▶ **Goal of the exercise**: The entries are to be duplicated exactly, though any picture in them must be omitted.

▶ **Records provided**:

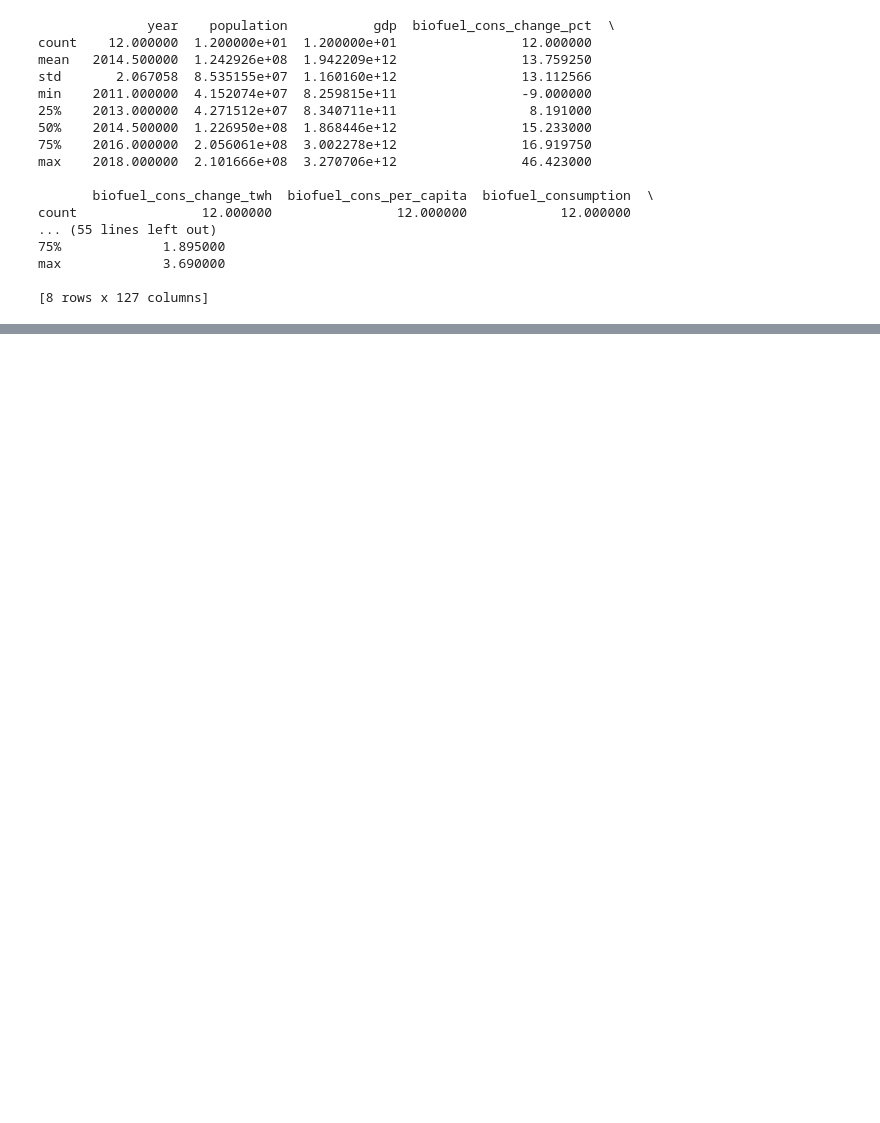
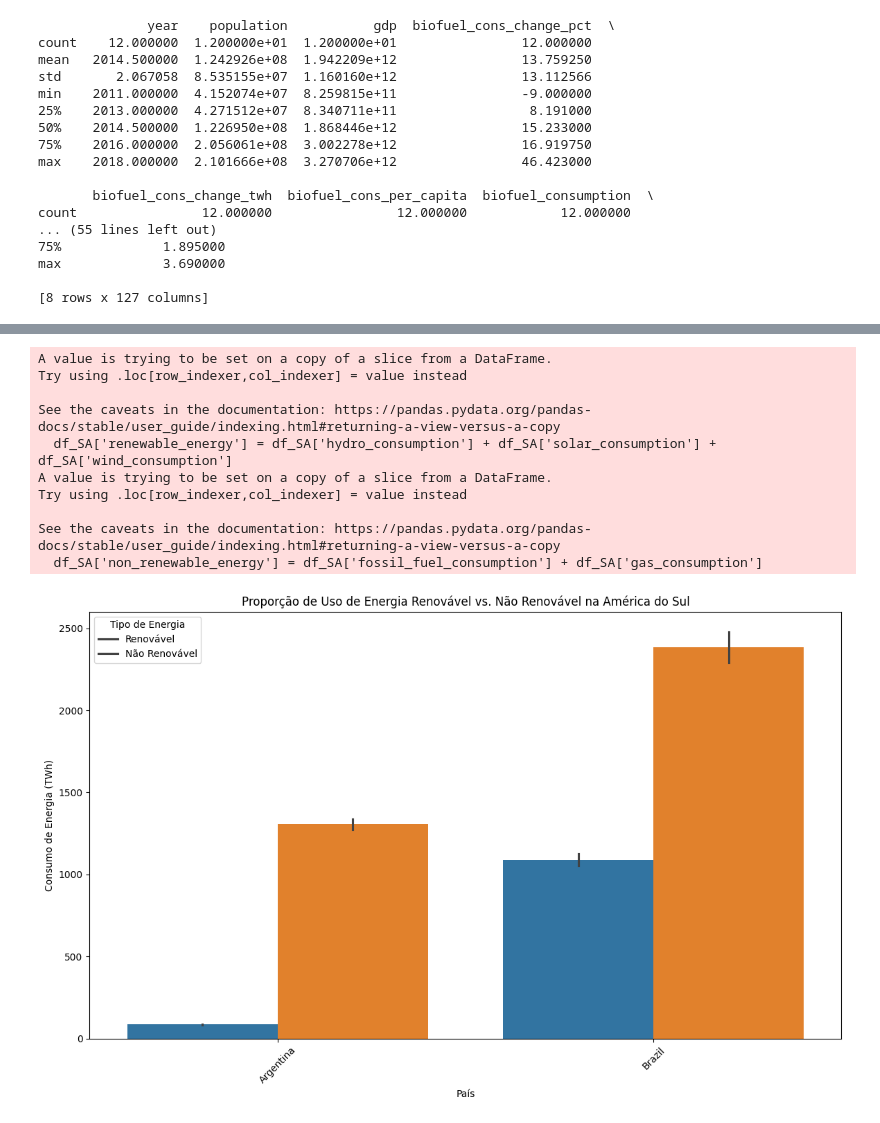
Before and after one commit to claytontey/DS_Unesp, a Jupyter notebook: Work_Git/Pedro_Roratto/WorkGit/ex_estatistica1.ipynb, the cells around one changed output, grey strips where cells are left out. Drawn from its saved outputs; the diff is of its cells as text; code cells hidden in the pictures; blank space fills up the shorter version.

```diff
--- a/Work_Git/Pedro_Roratto/WorkGit/ex_estatistica1.ipynb
+++ b/Work_Git/Pedro_Roratto/WorkGit/ex_estatistica1.ipynb
@@ -67,0 +71,28 @@ max             3.690000
+# %%
+df_SA['renewable_energy'] = df_SA['hydro_consumption'] + df_SA['solar_consumption'] + df_SA['wind_consumption']
+df_SA['non_renewable_energy'] = df_SA['fossil_fuel_consumption'] + df_SA['gas_consumption']
+
+stats = df_SA.groupby('country')[['renewable_energy', 'non_renewable_energy']].agg(['mean', 'std']).reset_index()
+
+df_melted = df_SA.melt(id_vars='country', value_vars=['renewable_energy', 'non_renewable_energy'], var_name='energy_type', value_name='consumption')
+
+plt.figure(figsize=(14, 8))
+sns.barplot(data=df_melted, x='country', y='consumption', hue='energy_type')
+plt.title('Proporção de Uso de Energia Renovável vs. Não Renovável na América do Sul')
+plt.xlabel('País')
+plt.ylabel('Consumo de Energia (TWh)')
+plt.legend(title='Tipo de Energia', labels=['Renovável', 'Não Renovável'])
+plt.xticks(rotation=45)
+plt.show()
+# %% [output]
+A value is trying to be set on a copy of a slice from a DataFrame.
+Try using .loc[row_indexer,col_indexer] = value instead
+
+See the caveats in the documentation: https://pandas.pydata.org/pandas-docs/stable/user_guide/indexing.html#returning-a-view-versus-a-copy
+  df_SA['renewable_energy'] = df_SA['hydro_consumption'] + df_SA['solar_consumption'] + df_SA['wind_consumption']
+A value is trying to be set on a copy of a slice from a DataFrame.
+Try using .loc[row_indexer,col_indexer] = value instead
+
+See the caveats in the documentation: https://pandas.pydata.org/pandas-docs/stable/user_guide/indexing.html#returning-a-view-versus-a-copy
+  df_SA['non_renewable_energy'] = df_SA['fossil_fuel_consumption'] + df_SA['gas_consumption']
+[figure, added]
```
Also changed, not shown: parts of 6 cells of this notebook.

▶ **Output below**:
Before and after one commit to claytontey/DS_Unesp, a Jupyter notebook: Work_Git/Pedro_Roratto/WorkGit/ex_estatistica1.ipynb, the cells around one changed output, grey strips where cells are left out. Drawn from its saved outputs; the diff is of its cells as text; code cells hidden in the pictures; blank space fills up the shorter version.

```diff
--- a/Work_Git/Pedro_Roratto/WorkGit/ex_estatistica1.ipynb
+++ b/Work_Git/Pedro_Roratto/WorkGit/ex_estatistica1.ipynb
@@ -67,0 +71,28 @@ max             3.690000
+# %%
+df_SA['renewable_energy'] = df_SA['hydro_consumption'] + df_SA['solar_consumption'] + df_SA['wind_consumption']
+df_SA['non_renewable_energy'] = df_SA['fossil_fuel_consumption'] + df_SA['gas_consumption']
+
+stats = df_SA.groupby('country')[['renewable_energy', 'non_renewable_energy']].agg(['mean', 'std']).reset_index()
+
+df_melted = df_SA.melt(id_vars='country', value_vars=['renewable_energy', 'non_renewable_energy'], var_name='energy_type', value_name='consumption')
+
+plt.figure(figsize=(14, 8))
+sns.barplot(data=df_melted, x='country', y='consumption', hue='energy_type')
+plt.title('Proporção de Uso de Energia Renovável vs. Não Renovável na América do Sul')
+plt.xlabel('País')
+plt.ylabel('Consumo de Energia (TWh)')
+plt.legend(title='Tipo de Energia', labels=['Renovável', 'Não Renovável'])
+plt.xticks(rotation=45)
+plt.show()
+# %% [output]
+A value is trying to be set on a copy of a slice from a DataFrame.
+Try using .loc[row_indexer,col_indexer] = value instead
+
+See the caveats in the documentation: https://pandas.pydata.org/pandas-docs/stable/user_guide/indexing.html#returning-a-view-versus-a-copy
+  df_SA['renewable_energy'] = df_SA['hydro_consumption'] + df_SA['solar_consumption'] + df_SA['wind_consumption']
+A value is trying to be set on a copy of a slice from a DataFrame.
+Try using .loc[row_indexer,col_indexer] = value instead
+
+See the caveats in the documentation: https://pandas.pydata.org/pandas-docs/stable/user_guide/indexing.html#returning-a-view-versus-a-copy
+  df_SA['non_renewable_energy'] = df_SA['fossil_fuel_consumption'] + df_SA['gas_consumption']
+[figure, added]
```
Also changed, not shown: parts of 6 cells of this notebook.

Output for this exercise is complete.